[[ Information supplied open ]]

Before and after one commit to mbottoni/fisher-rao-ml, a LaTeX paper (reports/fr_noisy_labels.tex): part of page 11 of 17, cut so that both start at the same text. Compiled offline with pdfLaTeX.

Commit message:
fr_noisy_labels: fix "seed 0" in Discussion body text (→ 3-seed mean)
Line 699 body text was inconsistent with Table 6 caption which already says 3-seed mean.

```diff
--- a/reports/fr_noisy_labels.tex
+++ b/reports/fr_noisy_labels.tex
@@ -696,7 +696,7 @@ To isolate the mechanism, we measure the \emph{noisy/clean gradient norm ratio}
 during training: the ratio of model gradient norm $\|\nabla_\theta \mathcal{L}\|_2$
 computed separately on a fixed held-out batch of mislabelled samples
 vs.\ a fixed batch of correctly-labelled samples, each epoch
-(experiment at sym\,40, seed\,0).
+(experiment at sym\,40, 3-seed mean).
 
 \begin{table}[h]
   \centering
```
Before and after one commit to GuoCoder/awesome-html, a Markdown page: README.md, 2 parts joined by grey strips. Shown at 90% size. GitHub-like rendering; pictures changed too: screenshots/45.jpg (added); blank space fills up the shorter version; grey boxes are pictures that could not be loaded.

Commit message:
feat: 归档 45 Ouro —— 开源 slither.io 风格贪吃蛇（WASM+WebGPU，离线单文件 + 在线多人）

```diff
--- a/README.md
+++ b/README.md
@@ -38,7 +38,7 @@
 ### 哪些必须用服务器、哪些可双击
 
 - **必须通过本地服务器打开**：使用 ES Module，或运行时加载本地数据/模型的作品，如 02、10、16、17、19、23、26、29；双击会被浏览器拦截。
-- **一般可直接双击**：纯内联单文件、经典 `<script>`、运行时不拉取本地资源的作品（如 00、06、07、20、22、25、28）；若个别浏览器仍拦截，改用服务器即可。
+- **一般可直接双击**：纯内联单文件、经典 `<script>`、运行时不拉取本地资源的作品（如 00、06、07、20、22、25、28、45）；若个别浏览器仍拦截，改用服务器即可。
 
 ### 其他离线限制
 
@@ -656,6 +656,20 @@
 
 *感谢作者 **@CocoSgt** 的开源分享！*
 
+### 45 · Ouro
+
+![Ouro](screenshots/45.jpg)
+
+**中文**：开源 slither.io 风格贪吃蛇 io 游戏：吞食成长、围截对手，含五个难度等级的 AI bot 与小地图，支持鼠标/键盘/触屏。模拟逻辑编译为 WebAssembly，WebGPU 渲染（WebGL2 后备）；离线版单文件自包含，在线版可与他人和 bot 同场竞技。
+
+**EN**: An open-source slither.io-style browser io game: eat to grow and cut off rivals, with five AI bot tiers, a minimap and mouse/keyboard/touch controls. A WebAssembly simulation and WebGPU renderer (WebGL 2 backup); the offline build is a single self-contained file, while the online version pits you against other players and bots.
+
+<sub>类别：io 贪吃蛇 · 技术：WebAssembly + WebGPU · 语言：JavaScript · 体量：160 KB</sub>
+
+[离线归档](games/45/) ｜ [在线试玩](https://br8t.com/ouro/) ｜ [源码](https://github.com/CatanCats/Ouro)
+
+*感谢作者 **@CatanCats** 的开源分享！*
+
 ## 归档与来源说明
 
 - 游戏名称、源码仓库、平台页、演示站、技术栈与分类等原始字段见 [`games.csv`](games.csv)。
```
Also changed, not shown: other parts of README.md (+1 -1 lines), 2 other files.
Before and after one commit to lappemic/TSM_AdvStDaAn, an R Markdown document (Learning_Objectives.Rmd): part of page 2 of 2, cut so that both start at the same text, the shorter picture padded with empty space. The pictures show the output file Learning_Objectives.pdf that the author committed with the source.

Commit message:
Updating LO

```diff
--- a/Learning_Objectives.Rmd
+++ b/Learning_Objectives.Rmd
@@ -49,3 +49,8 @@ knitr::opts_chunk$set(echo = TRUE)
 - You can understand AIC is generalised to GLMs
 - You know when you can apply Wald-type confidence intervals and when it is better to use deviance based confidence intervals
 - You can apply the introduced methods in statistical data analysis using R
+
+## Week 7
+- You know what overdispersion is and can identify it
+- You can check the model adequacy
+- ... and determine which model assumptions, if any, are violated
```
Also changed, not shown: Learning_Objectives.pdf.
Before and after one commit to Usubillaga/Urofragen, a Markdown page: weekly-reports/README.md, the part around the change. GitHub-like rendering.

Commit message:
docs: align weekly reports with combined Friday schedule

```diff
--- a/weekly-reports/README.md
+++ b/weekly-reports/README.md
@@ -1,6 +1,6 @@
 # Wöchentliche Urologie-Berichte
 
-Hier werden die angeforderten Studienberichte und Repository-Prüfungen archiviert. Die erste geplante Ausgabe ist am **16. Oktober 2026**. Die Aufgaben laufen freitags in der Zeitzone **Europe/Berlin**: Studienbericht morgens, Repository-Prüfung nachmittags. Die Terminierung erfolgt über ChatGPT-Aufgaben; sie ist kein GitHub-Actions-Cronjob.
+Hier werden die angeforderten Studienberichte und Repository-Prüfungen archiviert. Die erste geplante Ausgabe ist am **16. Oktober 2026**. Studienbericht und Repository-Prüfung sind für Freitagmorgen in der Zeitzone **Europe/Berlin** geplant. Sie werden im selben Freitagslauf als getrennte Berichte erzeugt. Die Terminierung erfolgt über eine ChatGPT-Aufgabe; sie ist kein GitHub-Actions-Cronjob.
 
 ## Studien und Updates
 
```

[[ Information supplied closed ]]

> _What is expected_: In the lines above, find each one with "Ouro" and list it.

> _Answer space_:
feat: 归档 45 Ouro —— 开源 slither.io 风格贪吃蛇（WASM+WebGPU，离线单文件 + 在线多人）
+### 45 · Ouro
+![Ouro](screenshots/45.jpg)
+[离线归档](games/45/) ｜ [在线试玩](https://br8t.com/ouro/) ｜ [源码](https://github.com/CatanCats/Ouro)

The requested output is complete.